> RECORDS TO USE:
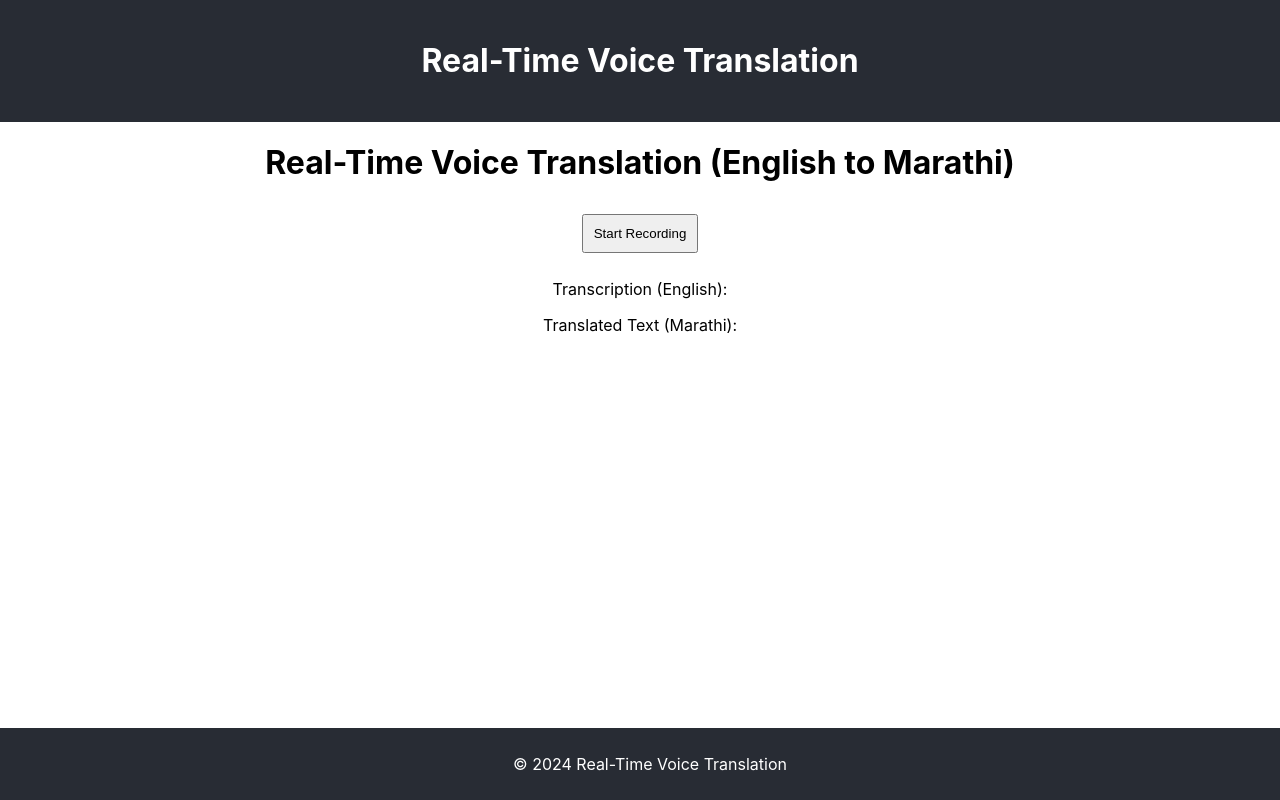
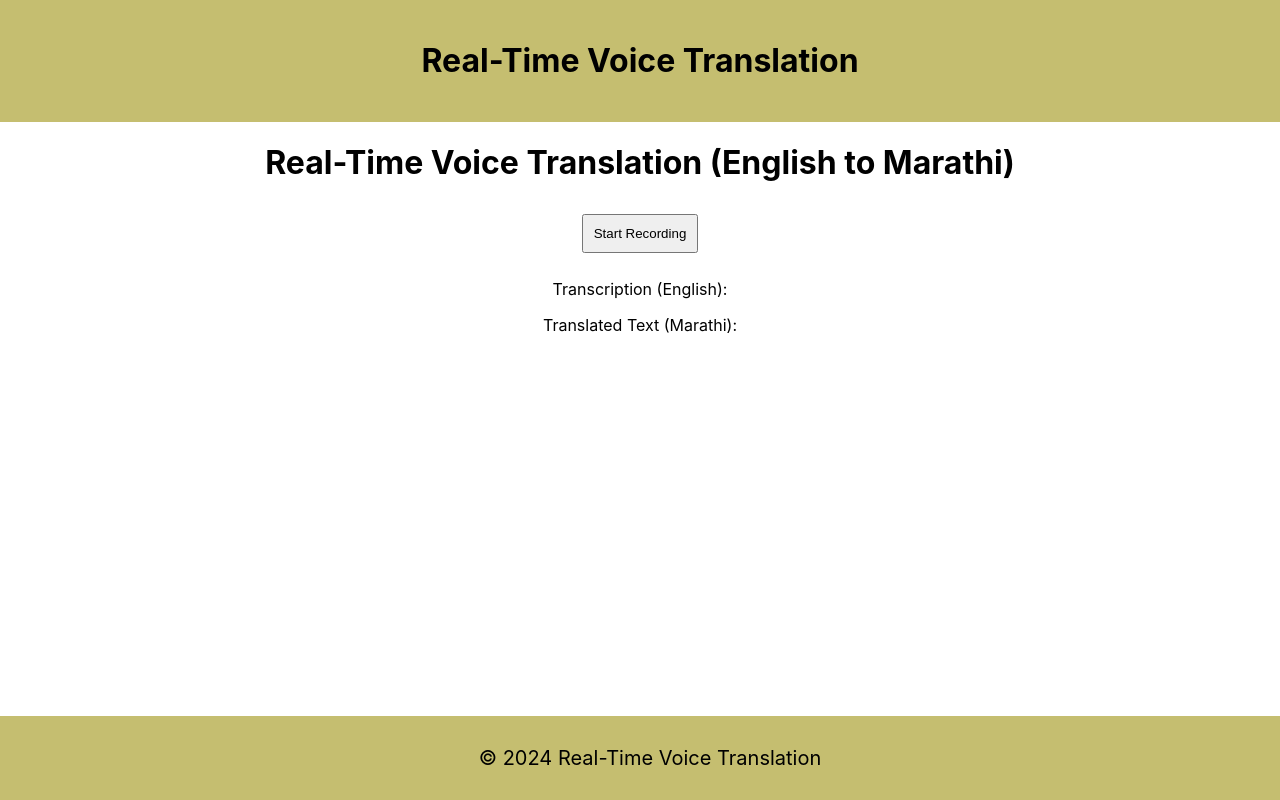
Before and after one commit to Anuraj4/BE-Project, a React (Create React App) app in the folder RealTimeVoiceTranslation/frontend/: page / in a window 1280 px wide. Built offline with nearby package versions, Linux system fonts and the light colour scheme; no server answers; the HTML template or start-up script is replaced by a standard one.

Commit message:
Changing the background color

```diff
--- a/RealTimeVoiceTranslation/frontend/src/App.css
+++ b/RealTimeVoiceTranslation/frontend/src/App.css
@@ -3,9 +3,9 @@
 }
 
 header {
-  background-color: #282c34;
+  background-color: #c5be70;
   padding: 20px;
-  color: white;
+  color: black;
 }
 
 main {
@@ -13,12 +13,13 @@ main {
 }
 
 footer {
-  background-color: #282c34;
+  background-color: #c5be70;
   padding: 10px;
-  color: white;
+  color: black;
   position: fixed;
   width: 100%;
   bottom: 0;
+  font-size: 20px;
 }
 
 select, button {
```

> PROBLEM REQUIREMENTS:
Could you return all lines from the records that include the word "frontend"?

> ANSWER FOR THIS EXERCISE:
Before and after one commit to Anuraj4/BE-Project, a React (Create React App) app in the folder RealTimeVoiceTranslation/frontend/: page / in a window 1280 px wide. Built offline with nearby package versions, Linux system fonts and the light colour scheme; no server answers; the HTML template or start-up script is replaced by a standard one.
--- a/RealTimeVoiceTranslation/frontend/src/App.css
+++ b/RealTimeVoiceTranslation/frontend/src/App.css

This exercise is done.